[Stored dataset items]
>>
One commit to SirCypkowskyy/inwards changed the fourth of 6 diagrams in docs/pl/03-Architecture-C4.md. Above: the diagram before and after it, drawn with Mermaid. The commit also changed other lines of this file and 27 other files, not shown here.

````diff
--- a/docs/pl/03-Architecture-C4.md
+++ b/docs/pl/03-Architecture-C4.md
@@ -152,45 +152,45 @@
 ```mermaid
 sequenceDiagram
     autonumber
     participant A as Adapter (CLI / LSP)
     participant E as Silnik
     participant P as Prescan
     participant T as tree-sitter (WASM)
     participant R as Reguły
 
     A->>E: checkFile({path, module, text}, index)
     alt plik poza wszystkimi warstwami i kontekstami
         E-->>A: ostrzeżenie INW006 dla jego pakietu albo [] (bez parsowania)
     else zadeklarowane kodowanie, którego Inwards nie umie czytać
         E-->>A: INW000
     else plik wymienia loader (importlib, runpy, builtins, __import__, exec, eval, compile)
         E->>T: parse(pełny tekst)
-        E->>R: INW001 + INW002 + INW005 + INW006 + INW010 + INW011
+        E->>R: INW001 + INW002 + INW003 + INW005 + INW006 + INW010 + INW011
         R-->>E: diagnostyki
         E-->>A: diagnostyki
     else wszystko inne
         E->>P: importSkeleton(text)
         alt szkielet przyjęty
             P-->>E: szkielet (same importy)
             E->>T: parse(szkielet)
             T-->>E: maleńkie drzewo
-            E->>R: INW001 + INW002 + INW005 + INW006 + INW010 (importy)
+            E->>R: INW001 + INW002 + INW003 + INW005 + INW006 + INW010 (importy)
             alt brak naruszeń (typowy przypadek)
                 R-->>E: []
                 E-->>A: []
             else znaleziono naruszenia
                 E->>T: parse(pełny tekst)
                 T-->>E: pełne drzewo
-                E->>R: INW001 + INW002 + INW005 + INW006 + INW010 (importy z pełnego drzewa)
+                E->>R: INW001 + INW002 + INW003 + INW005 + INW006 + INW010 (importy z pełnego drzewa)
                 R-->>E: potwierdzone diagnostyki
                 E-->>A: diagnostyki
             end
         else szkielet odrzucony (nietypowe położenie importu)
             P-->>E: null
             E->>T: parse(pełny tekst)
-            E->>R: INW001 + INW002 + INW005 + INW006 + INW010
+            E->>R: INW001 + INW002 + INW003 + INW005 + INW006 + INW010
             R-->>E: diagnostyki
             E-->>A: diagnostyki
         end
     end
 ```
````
<<
The word "drzewa" appears in some of the lines above. Copy those lines.

▶ _Answer to this problem_
-                E->>R: INW001 + INW002 + INW005 + INW006 + INW010 (importy z pełnego drzewa)
+                E->>R: INW001 + INW002 + INW003 + INW005 + INW006 + INW010 (importy z pełnego drzewa)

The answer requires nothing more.